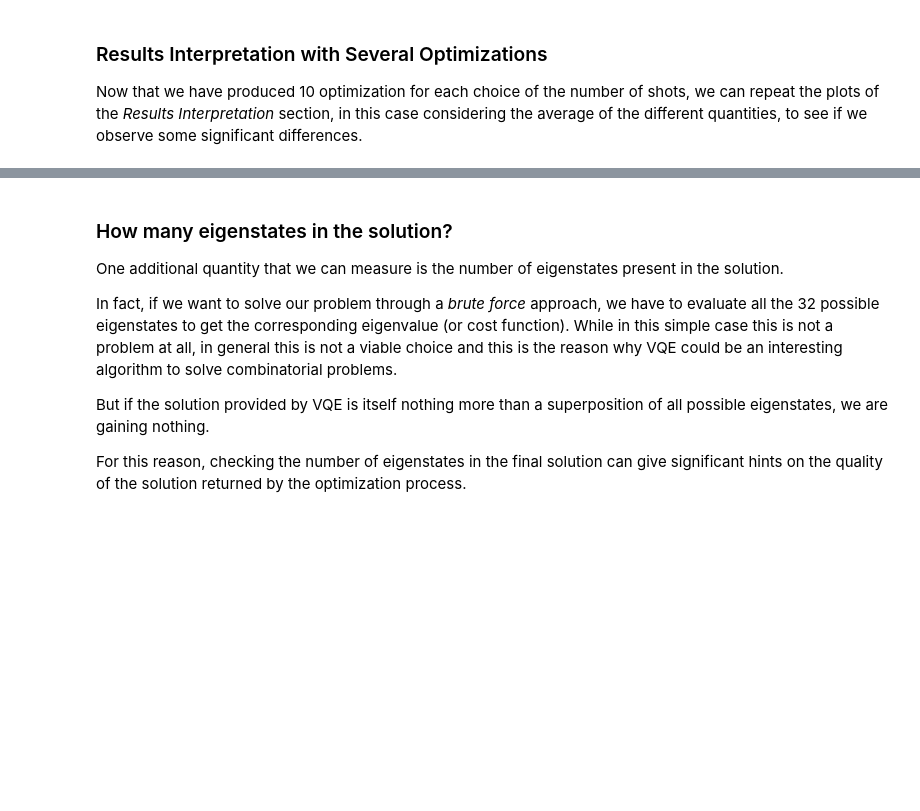
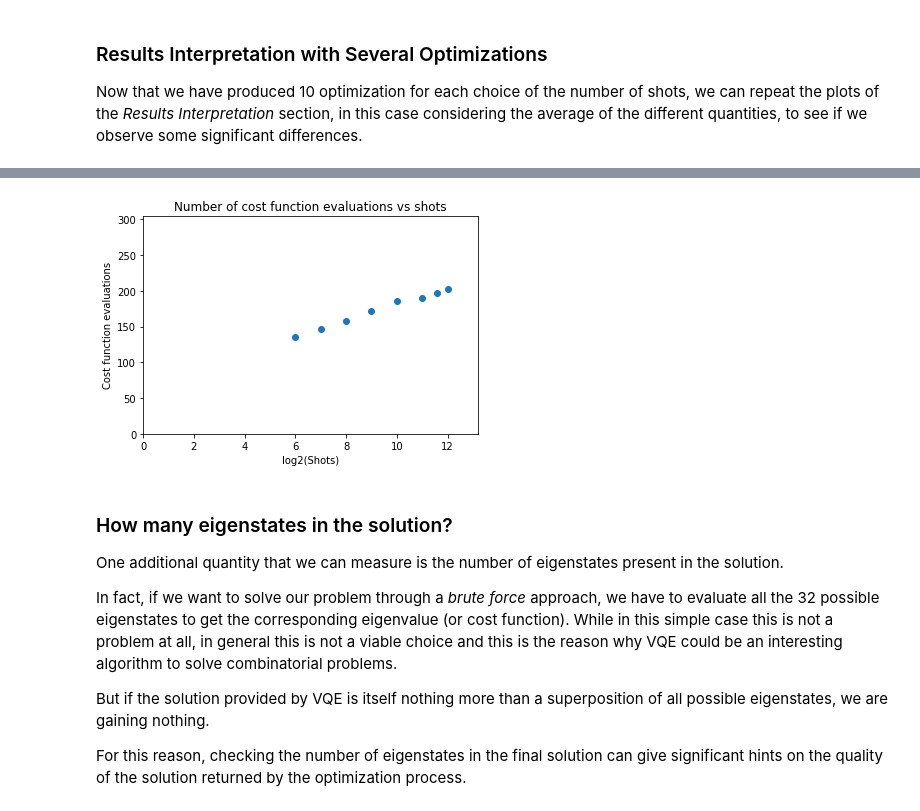
Before and after one commit to NTrevisani/DataScienceMaster, a Jupyter notebook: TFM/MaxCut/Max_Cut.ipynb, the cells around one changed output, grey strips where cells are left out. Saved outputs shown, nothing was run; the diff lists cells and outputs as text; code cells hidden in the pictures; blank space fills up the shorter version.

```diff
--- a/TFM/MaxCut/Max_Cut.ipynb
+++ b/TFM/MaxCut/Max_Cut.ipynb
@@ -1098,8 +1192,8 @@ def sizeof_fmt(num, suffix='B'):
 
 from sys import getsizeof
 
-N_repetitions = 10
-shots_list = [64] # [128, 256, 512, 1024, 2048, 3072, 4096]
+N_repetitions = 100
+shots_list = [64, 128, 256, 512, 1024, 2048, 3072, 4096]
 
 for shot in shots_list:
     results_current = []
@@ -1113,7 +1207,8 @@ for shot in shots_list:
                                BACKEND,
                                FINAL_EVAL)
 
-        print("Done with", str(shot), "shots, repetition", rep)
+        if rep % 20 == 0:
+            print("Done with", str(shot), "shots, repetition", rep)
         results_current.append(output)
 
     save_object(results_current, file_name)
@@ -1235,3 +1386,13 @@ scatter_plot(x       = np.log2(df_plot.shots),
+# %%
+# Cost function evaluations vs log2(shots)
+scatter_plot(x       = np.log2(df_plot.shots),
+             y       = df_plot.nfevs,
+             title   = "Number of cost function evaluations vs shots",
+             xlabel  = "log2(Shots)",
+             ylabel  = "Cost function evaluations",
+             save_as = "nfev_vs_log2shots_avg10")
+# %% [output]
+[figure, added]
 # %% [markdown]
 ### How many eigenstates in the solution?
 
```
Also changed, not shown: parts of 42 cells of this notebook, 2 other files.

### What the task asks
Please return every line from the material above where the string "function" occurs.

### Result
+# Cost function evaluations vs log2(shots)
+             title   = "Number of cost function evaluations vs shots",
+             ylabel  = "Cost function evaluations",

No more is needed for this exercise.